**PROBLEM DESCRIPTION:** Each line of the data that mentions the string "counts" needs to be identified and copied.

'''

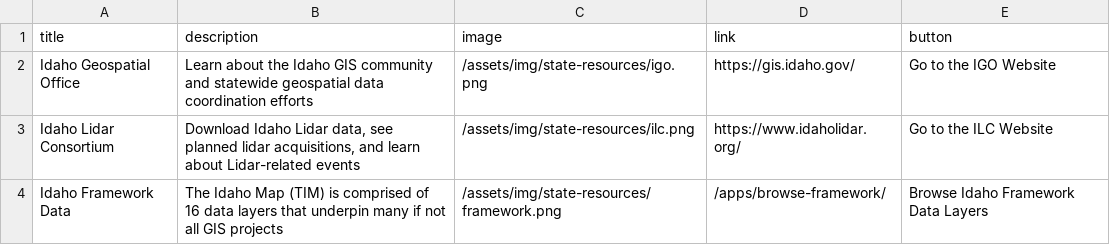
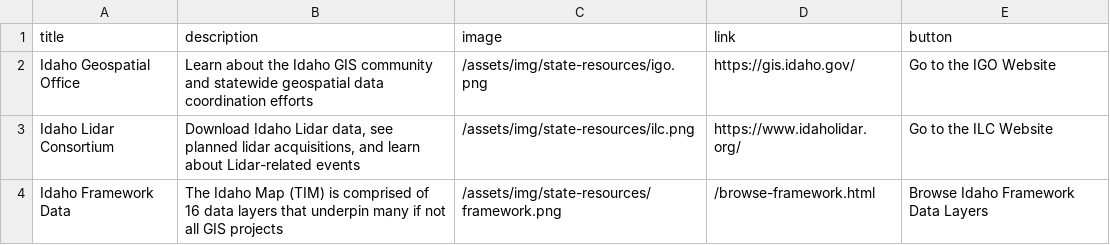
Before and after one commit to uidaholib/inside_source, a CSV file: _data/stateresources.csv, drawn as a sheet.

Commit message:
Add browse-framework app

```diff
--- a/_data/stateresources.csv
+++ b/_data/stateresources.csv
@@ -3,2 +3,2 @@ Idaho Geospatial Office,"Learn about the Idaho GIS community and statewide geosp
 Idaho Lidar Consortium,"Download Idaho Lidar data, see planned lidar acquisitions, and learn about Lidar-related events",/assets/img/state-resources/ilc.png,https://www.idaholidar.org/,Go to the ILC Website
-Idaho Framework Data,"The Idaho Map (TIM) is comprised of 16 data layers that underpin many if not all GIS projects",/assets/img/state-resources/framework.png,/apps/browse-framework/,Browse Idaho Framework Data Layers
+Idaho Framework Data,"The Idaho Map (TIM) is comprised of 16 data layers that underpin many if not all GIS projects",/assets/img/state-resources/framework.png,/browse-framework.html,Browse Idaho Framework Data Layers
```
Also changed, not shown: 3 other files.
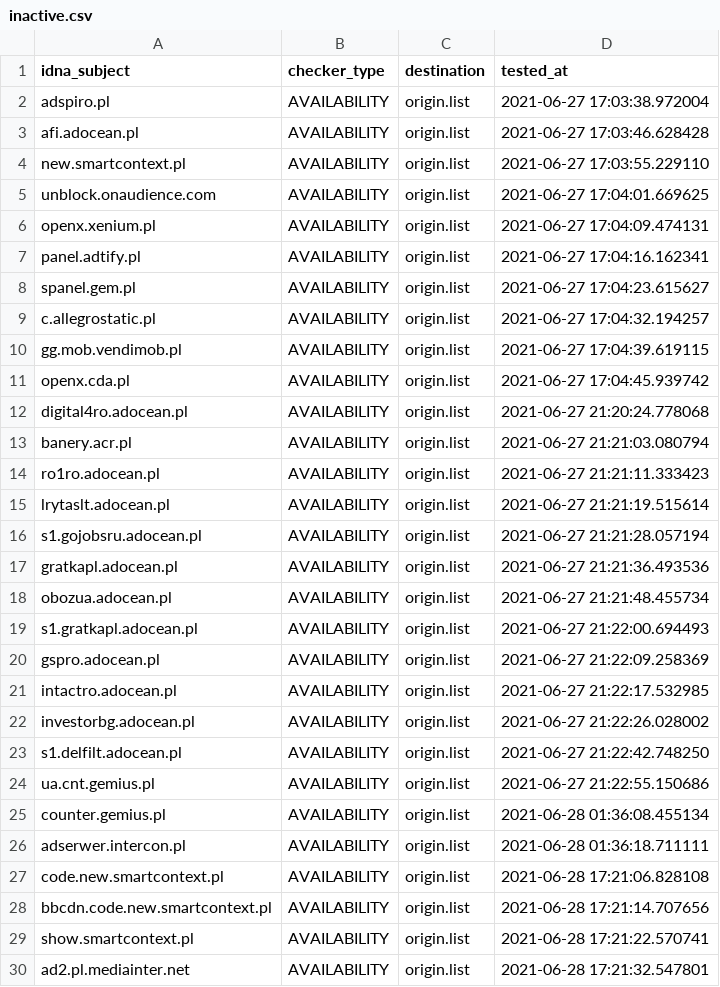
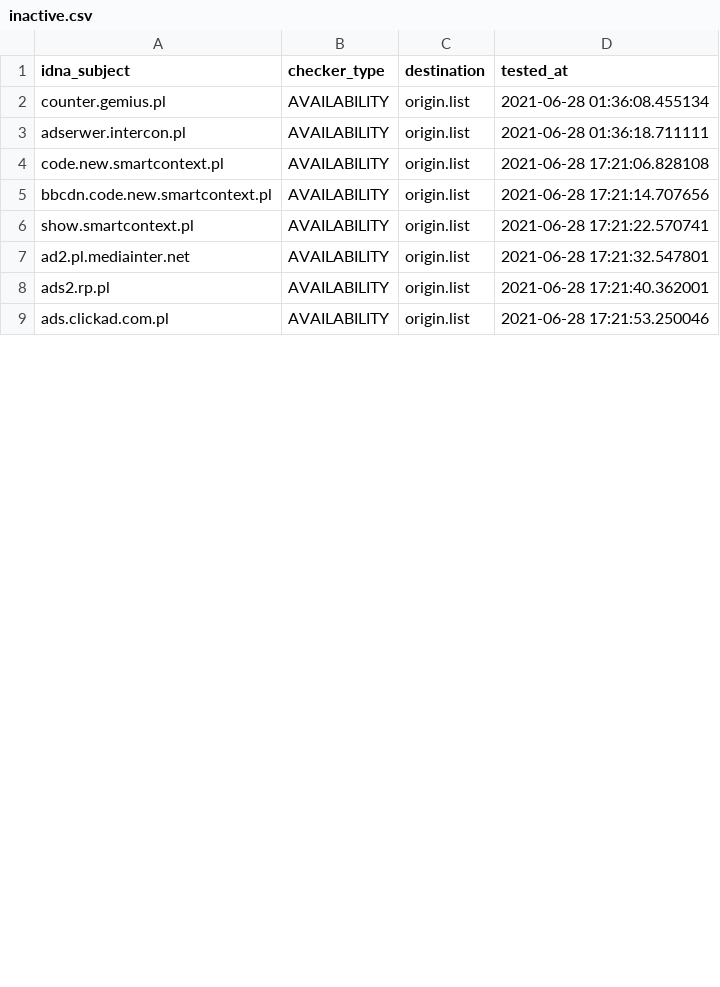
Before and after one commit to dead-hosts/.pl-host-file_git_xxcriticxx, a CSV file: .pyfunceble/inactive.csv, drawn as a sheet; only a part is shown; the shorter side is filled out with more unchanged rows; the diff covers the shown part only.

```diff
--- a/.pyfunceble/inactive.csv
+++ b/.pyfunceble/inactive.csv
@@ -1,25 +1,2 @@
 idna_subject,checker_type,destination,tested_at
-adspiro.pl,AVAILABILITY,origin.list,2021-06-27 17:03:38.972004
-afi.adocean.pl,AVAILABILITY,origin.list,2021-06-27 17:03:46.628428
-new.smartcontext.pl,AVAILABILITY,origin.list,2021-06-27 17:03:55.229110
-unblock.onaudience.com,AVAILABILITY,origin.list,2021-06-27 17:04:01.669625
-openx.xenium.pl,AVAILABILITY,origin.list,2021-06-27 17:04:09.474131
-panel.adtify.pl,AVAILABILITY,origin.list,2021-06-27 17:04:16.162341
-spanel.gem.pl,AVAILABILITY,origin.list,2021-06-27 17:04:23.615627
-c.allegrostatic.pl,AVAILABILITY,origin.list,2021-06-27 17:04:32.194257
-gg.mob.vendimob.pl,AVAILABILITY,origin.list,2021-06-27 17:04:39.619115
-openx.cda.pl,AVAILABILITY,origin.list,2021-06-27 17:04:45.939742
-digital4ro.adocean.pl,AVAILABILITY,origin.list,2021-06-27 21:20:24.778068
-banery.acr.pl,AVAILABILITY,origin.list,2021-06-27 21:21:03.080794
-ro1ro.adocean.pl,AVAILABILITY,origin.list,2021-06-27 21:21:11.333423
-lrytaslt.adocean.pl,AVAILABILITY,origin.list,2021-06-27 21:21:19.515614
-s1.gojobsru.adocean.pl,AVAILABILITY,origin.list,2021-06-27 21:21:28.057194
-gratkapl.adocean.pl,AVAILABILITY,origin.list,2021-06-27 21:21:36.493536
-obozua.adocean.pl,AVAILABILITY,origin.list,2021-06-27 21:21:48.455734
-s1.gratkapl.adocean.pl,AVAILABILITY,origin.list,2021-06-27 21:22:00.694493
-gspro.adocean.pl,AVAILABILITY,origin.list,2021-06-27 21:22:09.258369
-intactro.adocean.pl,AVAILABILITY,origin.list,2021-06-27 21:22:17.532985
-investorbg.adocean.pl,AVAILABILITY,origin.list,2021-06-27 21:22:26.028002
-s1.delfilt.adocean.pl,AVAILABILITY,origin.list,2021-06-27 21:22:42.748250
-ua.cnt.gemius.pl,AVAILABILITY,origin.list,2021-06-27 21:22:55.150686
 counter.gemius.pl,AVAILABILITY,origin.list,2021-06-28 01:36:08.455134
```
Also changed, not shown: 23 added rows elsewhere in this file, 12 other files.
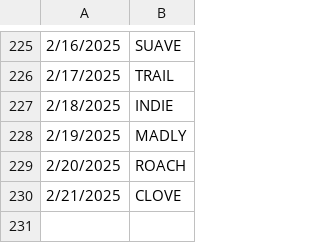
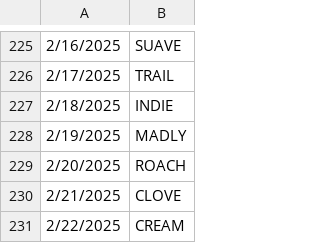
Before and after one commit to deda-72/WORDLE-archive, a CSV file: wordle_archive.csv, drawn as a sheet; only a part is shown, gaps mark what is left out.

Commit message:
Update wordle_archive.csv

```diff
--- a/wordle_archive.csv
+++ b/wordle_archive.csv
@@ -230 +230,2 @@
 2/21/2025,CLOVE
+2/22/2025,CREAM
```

'''
'''

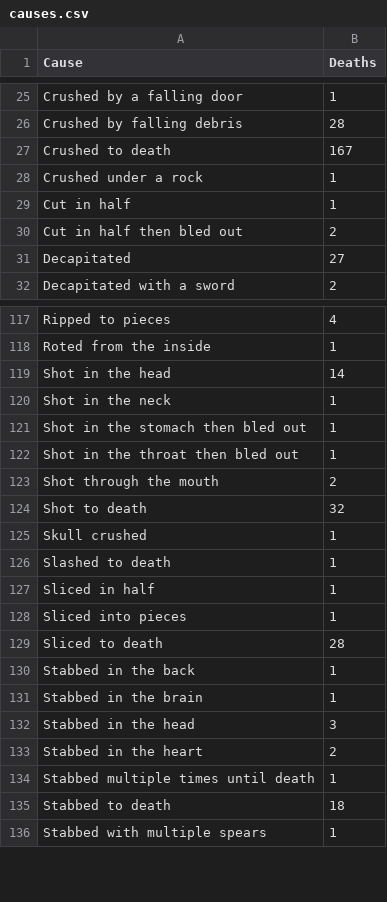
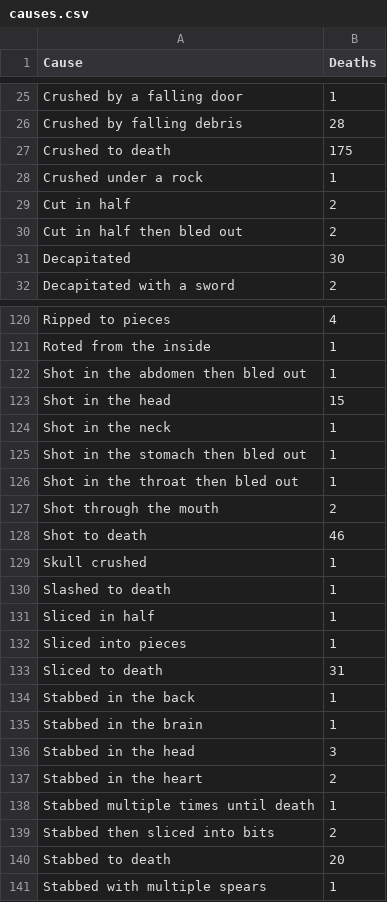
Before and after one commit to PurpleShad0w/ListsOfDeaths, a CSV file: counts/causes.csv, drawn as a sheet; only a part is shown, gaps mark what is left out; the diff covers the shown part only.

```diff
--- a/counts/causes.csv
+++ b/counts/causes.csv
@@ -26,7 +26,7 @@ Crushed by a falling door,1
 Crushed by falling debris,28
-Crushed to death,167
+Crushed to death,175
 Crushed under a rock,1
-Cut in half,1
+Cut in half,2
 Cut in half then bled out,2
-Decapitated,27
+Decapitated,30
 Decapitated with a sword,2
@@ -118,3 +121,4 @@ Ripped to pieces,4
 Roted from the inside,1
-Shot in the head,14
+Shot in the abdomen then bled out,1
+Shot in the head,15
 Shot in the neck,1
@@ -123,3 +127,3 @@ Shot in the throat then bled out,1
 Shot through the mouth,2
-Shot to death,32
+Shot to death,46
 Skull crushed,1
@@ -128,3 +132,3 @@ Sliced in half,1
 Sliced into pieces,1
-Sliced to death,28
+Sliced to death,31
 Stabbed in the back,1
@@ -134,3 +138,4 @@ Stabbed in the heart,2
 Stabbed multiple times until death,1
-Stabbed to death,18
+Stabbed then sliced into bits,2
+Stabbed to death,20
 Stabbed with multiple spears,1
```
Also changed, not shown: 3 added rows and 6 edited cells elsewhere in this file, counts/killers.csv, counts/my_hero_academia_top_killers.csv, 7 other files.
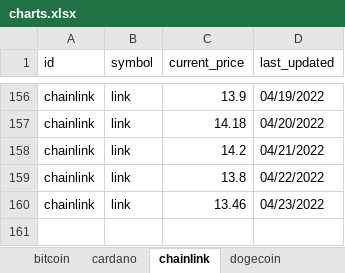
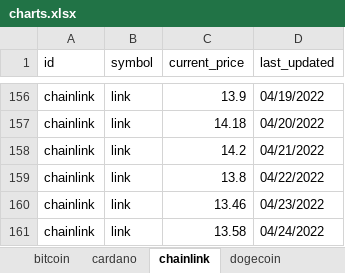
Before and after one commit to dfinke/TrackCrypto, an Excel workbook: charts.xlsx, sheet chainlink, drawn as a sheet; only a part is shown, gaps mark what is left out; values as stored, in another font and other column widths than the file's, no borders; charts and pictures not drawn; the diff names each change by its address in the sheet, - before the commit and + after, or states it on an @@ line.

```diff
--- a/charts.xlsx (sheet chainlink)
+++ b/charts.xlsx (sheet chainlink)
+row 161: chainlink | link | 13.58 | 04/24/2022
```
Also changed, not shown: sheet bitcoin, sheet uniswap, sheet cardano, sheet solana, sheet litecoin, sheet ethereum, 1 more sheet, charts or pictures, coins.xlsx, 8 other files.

'''
'''

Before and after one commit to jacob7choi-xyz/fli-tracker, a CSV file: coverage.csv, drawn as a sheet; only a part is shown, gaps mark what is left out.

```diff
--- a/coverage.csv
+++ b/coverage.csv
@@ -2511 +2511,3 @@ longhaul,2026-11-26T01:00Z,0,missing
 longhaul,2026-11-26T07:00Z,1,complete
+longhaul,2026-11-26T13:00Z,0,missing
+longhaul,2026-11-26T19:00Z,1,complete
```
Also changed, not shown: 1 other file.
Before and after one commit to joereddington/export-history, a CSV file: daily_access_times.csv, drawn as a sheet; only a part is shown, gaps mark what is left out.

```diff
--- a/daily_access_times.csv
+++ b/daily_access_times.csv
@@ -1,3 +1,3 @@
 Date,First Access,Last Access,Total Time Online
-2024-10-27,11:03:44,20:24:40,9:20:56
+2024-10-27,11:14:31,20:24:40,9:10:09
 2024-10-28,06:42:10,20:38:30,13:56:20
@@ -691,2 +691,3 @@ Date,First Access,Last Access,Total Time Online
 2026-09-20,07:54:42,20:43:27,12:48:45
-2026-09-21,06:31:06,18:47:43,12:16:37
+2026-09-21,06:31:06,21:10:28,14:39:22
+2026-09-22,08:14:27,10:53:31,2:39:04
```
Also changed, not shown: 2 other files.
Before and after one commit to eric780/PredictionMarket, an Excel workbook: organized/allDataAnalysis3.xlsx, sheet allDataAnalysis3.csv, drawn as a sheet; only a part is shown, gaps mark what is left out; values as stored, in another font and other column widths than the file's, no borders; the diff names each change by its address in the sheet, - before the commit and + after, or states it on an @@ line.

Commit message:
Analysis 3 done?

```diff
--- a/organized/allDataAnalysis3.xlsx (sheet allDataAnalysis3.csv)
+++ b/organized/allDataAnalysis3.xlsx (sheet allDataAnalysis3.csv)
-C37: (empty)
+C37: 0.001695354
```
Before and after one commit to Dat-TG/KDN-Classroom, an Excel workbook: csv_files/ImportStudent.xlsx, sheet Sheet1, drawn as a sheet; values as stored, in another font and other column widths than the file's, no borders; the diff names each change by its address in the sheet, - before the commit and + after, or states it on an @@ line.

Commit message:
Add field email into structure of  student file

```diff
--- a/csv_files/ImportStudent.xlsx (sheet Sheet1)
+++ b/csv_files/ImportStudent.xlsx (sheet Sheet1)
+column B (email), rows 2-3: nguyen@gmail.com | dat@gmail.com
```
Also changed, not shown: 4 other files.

'''

**RESPONSE AREA:**
Before and after one commit to PurpleShad0w/ListsOfDeaths, a CSV file: counts/causes.csv, drawn as a sheet; only a part is shown, gaps mark what is left out; the diff covers the shown part only.
--- a/counts/causes.csv
+++ b/counts/causes.csv
Also changed, not shown: 3 added rows and 6 edited cells elsewhere in this file, counts/killers.csv, counts/my_hero_academia_top_killers.csv, 7 other files.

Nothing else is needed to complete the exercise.